__Work instruction__:
Hunt through the lines below for the string "photographs" and copy each one that has it.

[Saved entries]
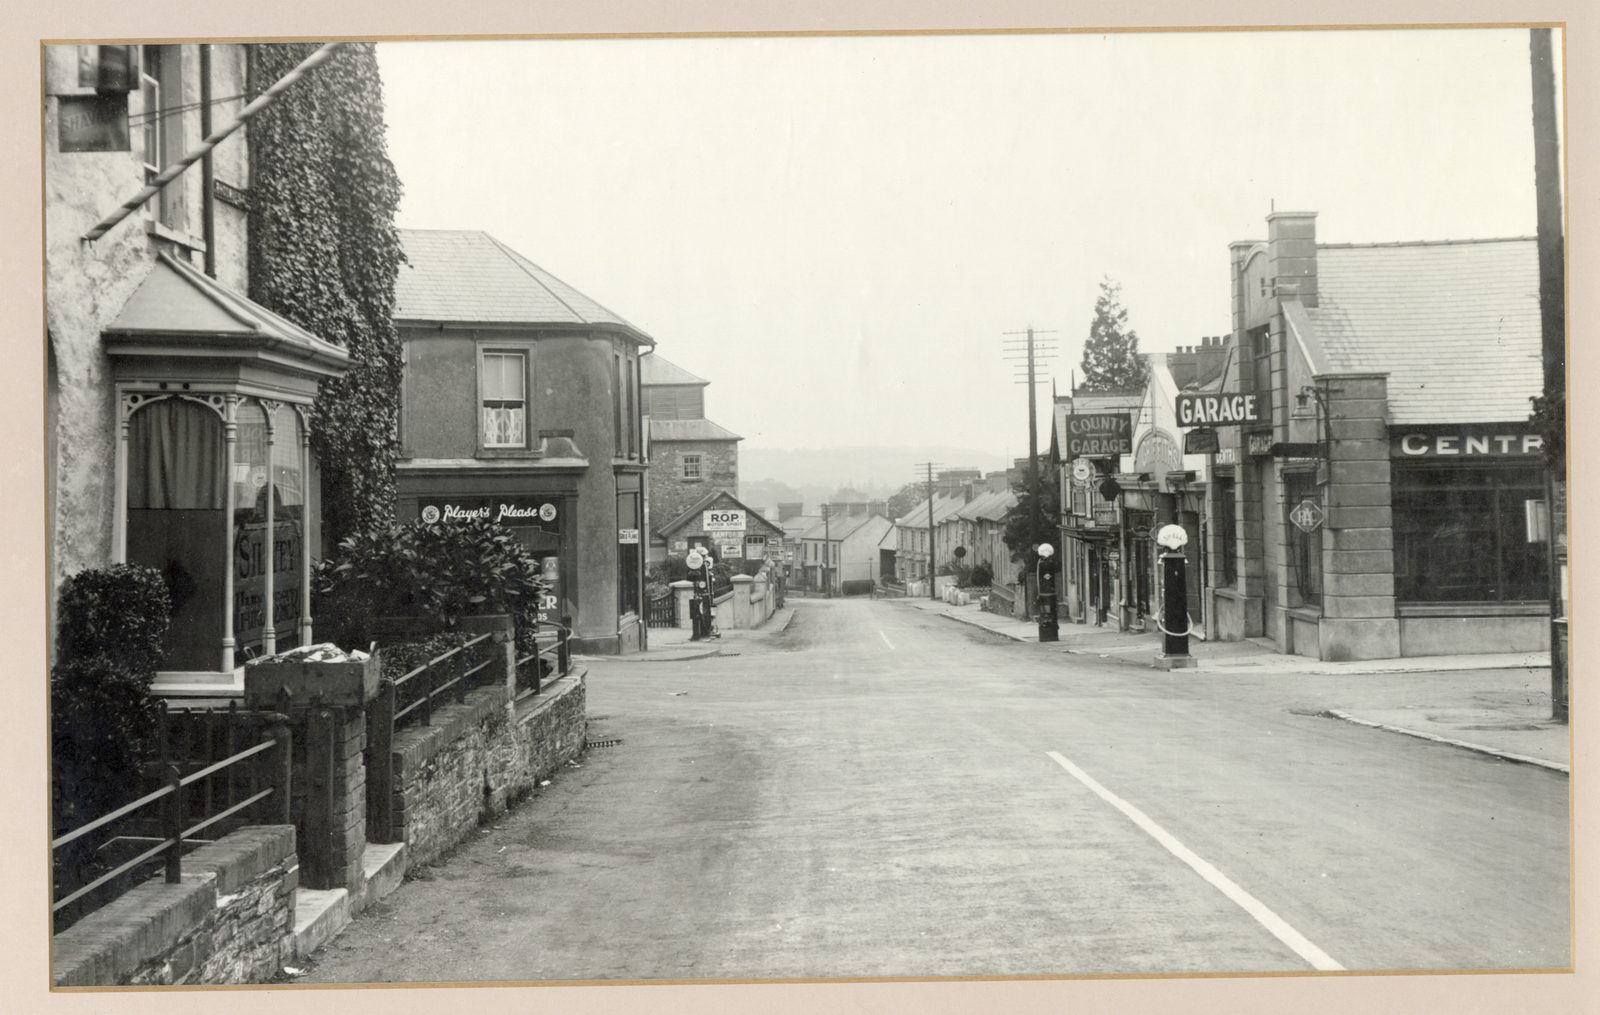
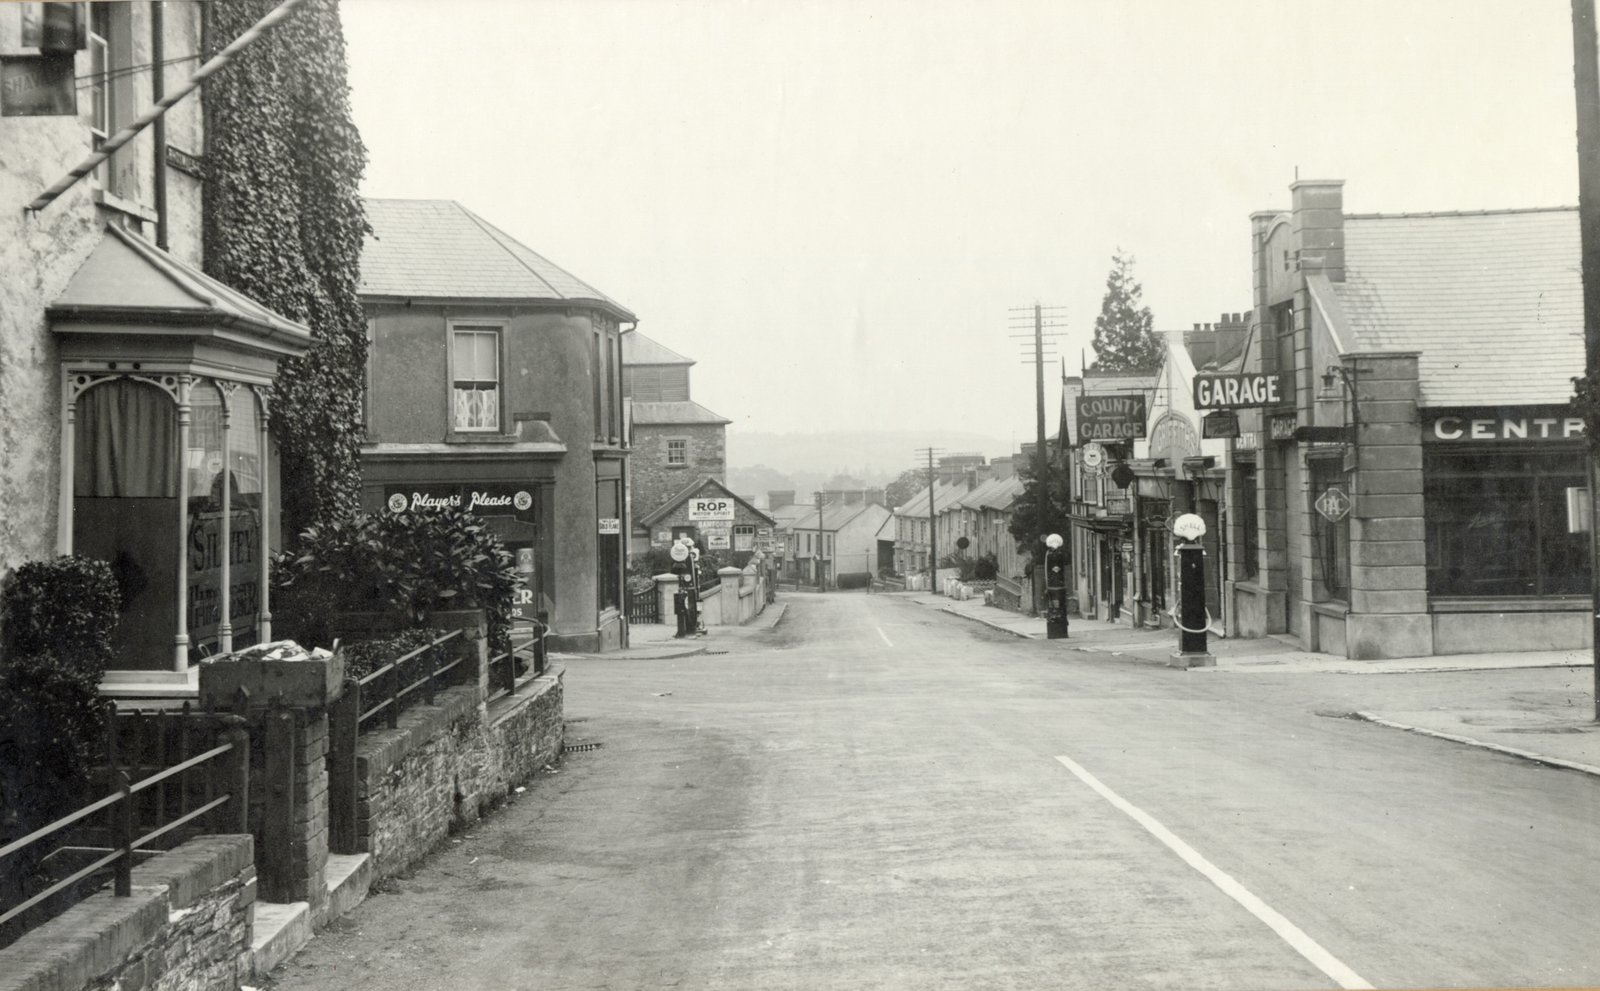
Re-crop four Harries photographs to the print, as the independent check asked
Claude-Session: https://claude.ai/code/session_01ANKHYYuS7i4vchn3gUDM5a

diff --git a/docs/research/dc-harries-photographs.md b/docs/research/dc-harries-photographs.md
@@ -108,7 +108,7 @@ Written 2026-10-09 from pages fetched that day; the images were downloaded and e
 ## What was found
 
 31 photographs, each downloaded at the largest size PCW serves (about 2,100 to 3,100 px on the long edge),
-cropped to the print (the scans include the cream mount; Corrected 2026-10-09 (independent check): 2281916, 2281931, 2281961 and 2282186 still keep some of the mount), and saved at most 1,600 px on the long edge as
+cropped to the print (the scans include the cream mount; Corrected 2026-10-09 (independent check): 2281916, 2281931, 2281961 and 2282186 kept some of the mount and were re-cropped to the print the same day from the PCW originals), and saved at most 1,600 px on the long edge as
 JPEG in `public/photos/harries/<PCW item id>.jpg` (8.7 MB in all). The data, credits and placements are in
 `src/content/photographs.ts`. Titles are PCW's own. "Shows" is what the photograph shows, as looked at on
 2026-10-09, not the caption.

__Task answer__:
Re-crop four Harries photographs to the print, as the independent check asked
diff --git a/docs/research/dc-harries-photographs.md b/docs/research/dc-harries-photographs.md
 31 photographs, each downloaded at the largest size PCW serves (about 2,100 to 3,100 px on the long edge),
 `src/content/photographs.ts`. Titles are PCW's own. "Shows" is what the photograph shows, as looked at on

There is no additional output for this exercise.